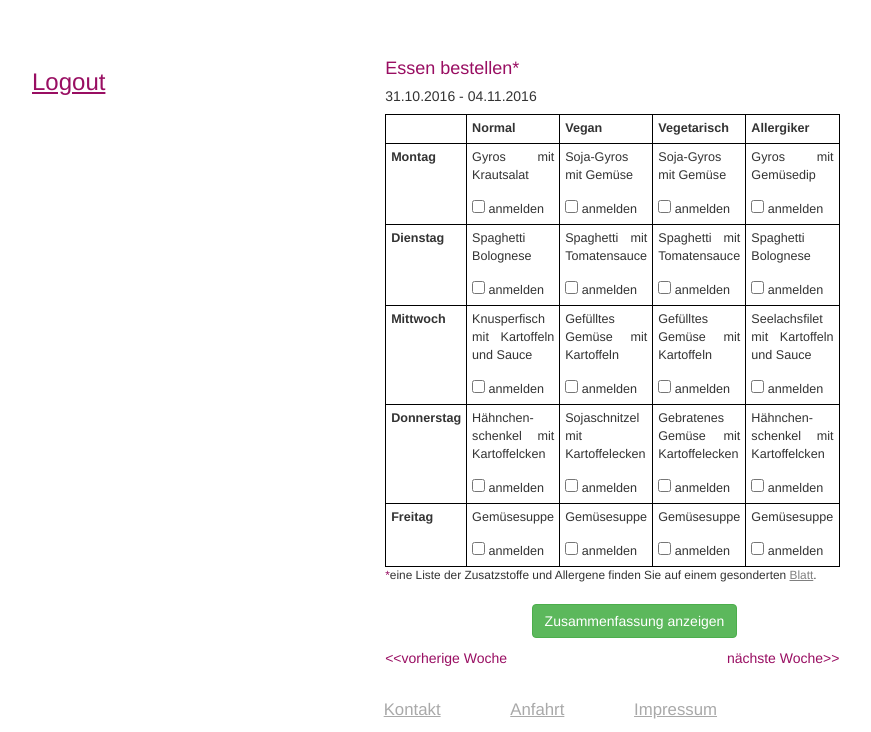
After one commit to FJuette/HCDKitaDemo, a PHP site: page /food.php in a window 1280 px wide. The commit adds this page. Shown: the part 396-1128 px from the top of the page, without its empty margins (63-934 px from the left). Run offline with PHP 8.4, Linux system fonts and the light colour scheme.

Commit message:
Food page done

```diff
--- a/family.php
+++ b/family.php
@@ -22,7 +22,7 @@
                 <h5>Bitte wählen Sie aus:</h5>
                 <ul class="menuFamily">
                     <li>
-                        <a href="#">Essen bestellen</a>
+                        <a href="food.php">Essen bestellen</a>
                     </li>
                     <li>
                         <a href="#">Terminplan einsehen</a>
--- /dev/null
+++ b/food.php
@@ -0,0 +1,160 @@
+<?php include("head.php") ?>
+
+<body>
+<div class="row">
+    <div class="col-md-9">
+        <div class="row">
+            <div id="header">
+                <?php include("headerLeft.php") ?>
+                <div class="col-md-7">
+                    <img alt="headerChild" src="images/food.PNG" style="width: 460px;" />
+                </div>
+            </div>
+        </div>
+        <div class="row">
+            <div id="navigation" class="col-md-5 innerPadding">
+                <div class="login">
+                    <h3><a href="index.php">Logout</a></h3>
+                </div>
+            </div>
+            <div id="content" class="col-md-7 innerPadding">
+                <h4 class="login">Essen bestellen*</h4>
+
+                <h5>31.10.2016 - 04.11.2016</h5>
+
+                <table id="tblFood" border="1">
+                    <thead>
+                        <tr>
+                            <td></td>
+                            <td class="foodHead">Normal</td>
+                            <td class="foodHead">Vegan</td>
+                            <td class="foodHead">Vegetarisch</td>
+                            <td class="foodHead">Allergiker</td>
+                        </tr>
+                    </thead>
+                    <tbody>
+                        <tr>
+                            <td class="foodHead">Montag</td>
+                            <td>
+                                Gyros mit Krautsalat<br />
+                                <input type="checkbox" title="anmelden" style="margin-top: 15px;"> anmelden<br />
+                            </td>
+                            <td>
+                                Soja-Gyros mit Gemüse<br />
+                                <input type="checkbox" title="anmelden" style="margin-top: 15px;"> anmelden<br />
+                            </td>
+                            <td>
+                                Soja-Gyros mit Gemüse<br />
+                                <input type="checkbox" title="anmelden" style="margin-top: 15px;"> anmelden<br />
+                            </td>
+                            <td>
+                                Gyros mit Gemüsedip<br />
+                                <input type="checkbox" title="anmelden" style="margin-top: 15px;"> anmelden<br />
+                            </td>
+                        </tr>
+                        <tr>
+                            <td class="foodHead">Dienstag</td>
+                            <td>
+                                Spaghetti Bolognese<br />
+                                <input type="checkbox" title="anmelden" style="margin-top: 15px;"> anmelden<br />
+                            </td>
+                            <td>
+                                Spaghetti mit Tomatensauce<br />
+                                <input type="checkbox" title="anmelden" style="margin-top: 15px;"> anmelden<br />
+                            </td>
+                            <td>
+                                Spaghetti mit Tomatensauce<br />
+                                <input type="checkbox" title="anmelden" style="margin-top: 15px;"> anmelden<br />
+                            </td>
+                            <td>
+                                Spaghetti Bolognese<br />
+                                <input type="checkbox" title="anmelden" style="margin-top: 15px;"> anmelden<br />
+                            </td>
+                        </tr>
+                        <tr>
+                            <td class="foodHead">Mittwoch</td>
+                            <td>
+                                Knusperfisch mit Kartoffeln und Sauce<br />
+                                <input type="checkbox" title="anmelden" style="margin-top: 15px;"> anmelden<br />
+                            </td>
+                            <td>
+                                Gefülltes Gemüse mit Kartoffeln<br />
+                                <input type="checkbox" title="anmelden" style="margin-top: 15px;"> anmelden<br />
+                            </td>
+                            <td>
+                                Gefülltes Gemüse mit Kartoffeln<br />
+                                <input type="checkbox" title="anmelden" style="margin-top: 15px;"> anmelden<br />
+                            </td>
+                            <td>
+                                Seelachsfilet mit Kartoffeln und Sauce<br />
+                                <input type="checkbox" title="anmelden" style="margin-top: 15px;"> anmelden<br />
+                            </td>
+                        </tr>
+                        <tr>
+                            <td class="foodHead">Donnerstag</td>
+                            <td>
+                                Hähnchen-schenkel mit Kartoffelcken<br />
+                                <input type="checkbox" title="anmelden" style="margin-top: 15px;"> anmelden<br />
+                            </td>
+                            <td>
+                                Sojaschnitzel mit Kartoffelecken<br />
+                                <input type="checkbox" title="anmelden" style="margin-top: 15px;"> anmelden<br />
+                            </td>
+                            <td>
+                                Gebratenes Gemüse mit Kartoffelecken<br />
+                                <input type="checkbox" title="anmelden" style="margin-top: 15px;"> anmelden<br />
+                            </td>
+                            <td>
+                                Hähnchen-schenkel mit Kartoffelcken<br />
+                                <input type="checkbox" title="anmelden" style="margin-top: 15px;"> anmelden<br />
+                            </td>
+                        </tr>
+                        <tr>
+                            <td class="foodHead">Freitag</td>
+                            <td>
+                                Gemüsesuppe<br />
+                                <input type="checkbox" title="anmelden" style="margin-top: 15px;"> anmelden<br />
+                            </td>
+                            <td>
+                                Gemüsesuppe<br />
+                                <input type="checkbox" title="anmelden" style="margin-top: 15px;"> anmelden<br />
+                            </td>
+                            <td>
+                                Gemüsesuppe<br />
+                                <input type="checkbox" title="anmelden" style="margin-top: 15px;"> anmelden<br />
+                            </td>
+                            <td>
+                                Gemüsesuppe<br />
+                                <input type="checkbox" title="anmelden" style="margin-top: 15px;"> anmelden<br />
+                            </td>
+                        </tr>
+                    </tbody>
+                </table>
+                <div style="font-size: 0.85em;"><span class="login">*</span>eine Liste der Zusatzstoffe und Allergene finden Sie auf einem gesonderten <a href="#" style="color: grey; text-decoration: underline;">Blatt</a>.</div>
+                <div class="row" style="margin-top: 20px; margin-bottom: 10px;">
+                    <div class="col-md-offset-4">
+                        <input type="button" class="btn btn-success" value="Zusammenfassung anzeigen">
+                    </div>
+                </div>
+
+                <div class="row">
+                    <div class="col-md-4"><a href="#" class="login">&lt;&lt;vorherige Woche</a></div>
+                    <div class="col-md-offset-4 col-md-4" style="text-align: right"><a href="#" class="login">nächste Woche&gt;&gt;</a></div>
+                </div>
+            </div>
+        </div>
+    </div>
+    <div id="sidebar" class="col-md-3 innerPadding">
+        <div class="sbItem sbCalendar">
+            <img src="images/teaser_5.PNG" class="teaserPicture" alt="Teaser">
+            <p>
+                *Liste der Zusatzstoffe und Allergene... <a href="#">mehr</a>
+            </p>
+        </div>
+    </div>
+    <?php include("footer.php") ?>
+</div>
+
+</body>
+
+</html>
--- a/style.css
+++ b/style.css
@@ -228,3 +228,19 @@ a {
     color: dimgrey;
     text-decoration: underline;
 }
+
+#tblFood {
+    width: 100%;
+    border: 1px solid #000000;
+
+}
+
+.foodHead {
+    font-weight: bold;
+    vertical-align: top;
+}
+
+td {
+    padding: 5px;
+    font-size: 0.9em;
+}
```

◆ Assigned task: What you return should match the entries word for word, pictures aside.

◆ Worked solution:
After one commit to FJuette/HCDKitaDemo, a PHP site: page /food.php in a window 1280 px wide. The commit adds this page. Shown: the part 396-1128 px from the top of the page, without its empty margins (63-934 px from the left). Run offline with PHP 8.4, Linux system fonts and the light colour scheme.

Commit message:
Food page done

```diff
--- a/family.php
+++ b/family.php
@@ -22,7 +22,7 @@
                 <h5>Bitte wählen Sie aus:</h5>
                 <ul class="menuFamily">
                     <li>
-                        <a href="#">Essen bestellen</a>
+                        <a href="food.php">Essen bestellen</a>
                     </li>
                     <li>
                         <a href="#">Terminplan einsehen</a>
--- /dev/null
+++ b/food.php
@@ -0,0 +1,160 @@
+<?php include("head.php") ?>
+
+<body>
+<div class="row">
+    <div class="col-md-9">
+        <div class="row">
+            <div id="header">
+                <?php include("headerLeft.php") ?>
+                <div class="col-md-7">
+                    <img alt="headerChild" src="images/food.PNG" style="width: 460px;" />
+                </div>
+            </div>
+        </div>
+        <div class="row">
+            <div id="navigation" class="col-md-5 innerPadding">
+                <div class="login">
+                    <h3><a href="index.php">Logout</a></h3>
+                </div>
+            </div>
+            <div id="content" class="col-md-7 innerPadding">
+                <h4 class="login">Essen bestellen*</h4>
+
+                <h5>31.10.2016 - 04.11.2016</h5>
+
+                <table id="tblFood" border="1">
+                    <thead>
+                        <tr>
+                            <td></td>
+                            <td class="foodHead">Normal</td>
+                            <td class="foodHead">Vegan</td>
+                            <td class="foodHead">Vegetarisch</td>
+                            <td class="foodHead">Allergiker</td>
+                        </tr>
+                    </thead>
+                    <tbody>
+                        <tr>
+                            <td class="foodHead">Montag</td>
+                            <td>
+                                Gyros mit Krautsalat<br />
+                                <input type="checkbox" title="anmelden" style="margin-top: 15px;"> anmelden<br />
+                            </td>
+                            <td>
+                                Soja-Gyros mit Gemüse<br />
+                                <input type="checkbox" title="anmelden" style="margin-top: 15px;"> anmelden<br />
+                            </td>
+                            <td>
+                                Soja-Gyros mit Gemüse<br />
+                                <input type="checkbox" title="anmelden" style="margin-top: 15px;"> anmelden<br />
+                            </td>
+                            <td>
+                                Gyros mit Gemüsedip<br />
+                                <input type="checkbox" title="anmelden" style="margin-top: 15px;"> anmelden<br />
+                            </td>
+                        </tr>
+                        <tr>
+                            <td class="foodHead">Dienstag</td>
+                            <td>
+                                Spaghetti Bolognese<br />
+                                <input type="checkbox" title="anmelden" style="margin-top: 15px;"> anmelden<br />
+                            </td>
+                            <td>
+                                Spaghetti mit Tomatensauce<br />
+                                <input type="checkbox" title="anmelden" style="margin-top: 15px;"> anmelden<br />
+                            </td>
+                            <td>
+                                Spaghetti mit Tomatensauce<br />
+                                <input type="checkbox" title="anmelden" style="margin-top: 15px;"> anmelden<br />
+                            </td>
+                            <td>
+                                Spaghetti Bolognese<br />
+                                <input type="checkbox" title="anmelden" style="margin-top: 15px;"> anmelden<br />
+                            </td>
+                        </tr>
+                        <tr>
+                            <td class="foodHead">Mittwoch</td>
+                            <td>
+                                Knusperfisch mit Kartoffeln und Sauce<br />
+                                <input type="checkbox" title="anmelden" style="margin-top: 15px;"> anmelden<br />
+                            </td>
+                            <td>
+                                Gefülltes Gemüse mit Kartoffeln<br />
+                                <input type="checkbox" title="anmelden" style="margin-top: 15px;"> anmelden<br />
+                            </td>
+                            <td>
+                                Gefülltes Gemüse mit Kartoffeln<br />
+                                <input type="checkbox" title="anmelden" style="margin-top: 15px;"> anmelden<br />
+                            </td>
+                            <td>
+                                Seelachsfilet mit Kartoffeln und Sauce<br />
+                                <input type="checkbox" title="anmelden" style="margin-top: 15px;"> anmelden<br />
+                            </td>
+                        </tr>
+                        <tr>
+                            <td class="foodHead">Donnerstag</td>
+                            <td>
+                                Hähnchen-schenkel mit Kartoffelcken<br />
+                                <input type="checkbox" title="anmelden" style="margin-top: 15px;"> anmelden<br />
+                            </td>
+                            <td>
+                                Sojaschnitzel mit Kartoffelecken<br />
+                                <input type="checkbox" title="anmelden" style="margin-top: 15px;"> anmelden<br />
+                            </td>
+                            <td>
+                                Gebratenes Gemüse mit Kartoffelecken<br />
+                                <input type="checkbox" title="anmelden" style="margin-top: 15px;"> anmelden<br />
+                            </td>
+                            <td>
+                                Hähnchen-schenkel mit Kartoffelcken<br />
+                                <input type="checkbox" title="anmelden" style="margin-top: 15px;"> anmelden<br />
+                            </td>
+                        </tr>
+                        <tr>
+                            <td class="foodHead">Freitag</td>
+                            <td>
+                                Gemüsesuppe<br />
+                                <input type="checkbox" title="anmelden" style="margin-top: 15px;"> anmelden<br />
+                            </td>
+                            <td>
+                                Gemüsesuppe<br />
+                                <input type="checkbox" title="anmelden" style="margin-top: 15px;"> anmelden<br />
+                            </td>
+                            <td>
+                                Gemüsesuppe<br />
+                                <input type="checkbox" title="anmelden" style="margin-top: 15px;"> anmelden<br />
+                            </td>
+                            <td>
+                                Gemüsesuppe<br />
+                                <input type="checkbox" title="anmelden" style="margin-top: 15px;"> anmelden<br />
+                            </td>
+                        </tr>
+                    </tbody>
+                </table>
+                <div style="font-size: 0.85em;"><span class="login">*</span>eine Liste der Zusatzstoffe und Allergene finden Sie auf einem gesonderten <a href="#" style="color: grey; text-decoration: underline;">Blatt</a>.</div>
+                <div class="row" style="margin-top: 20px; margin-bottom: 10px;">
+                    <div class="col-md-offset-4">
+                        <input type="button" class="btn btn-success" value="Zusammenfassung anzeigen">
+                    </div>
+                </div>
+
+                <div class="row">
+                    <div class="col-md-4"><a href="#" class="login">&lt;&lt;vorherige Woche</a></div>
+                    <div class="col-md-offset-4 col-md-4" style="text-align: right"><a href="#" class="login">nächste Woche&gt;&gt;</a></div>
+                </div>
+            </div>
+        </div>
+    </div>
+    <div id="sidebar" class="col-md-3 innerPadding">
+        <div class="sbItem sbCalendar">
+            <img src="images/teaser_5.PNG" class="teaserPicture" alt="Teaser">
+            <p>
+                *Liste der Zusatzstoffe und Allergene... <a href="#">mehr</a>
+            </p>
+        </div>
+    </div>
+    <?php include("footer.php") ?>
+</div>
+
+</body>
+
+</html>
--- a/style.css
+++ b/style.css
@@ -228,3 +228,19 @@ a {
     color: dimgrey;
     text-decoration: underline;
 }
+
+#tblFood {
+    width: 100%;
+    border: 1px solid #000000;
+
+}
+
+.foodHead {
+    font-weight: bold;
+    vertical-align: top;
+}
+
+td {
+    padding: 5px;
+    font-size: 0.9em;
+}
```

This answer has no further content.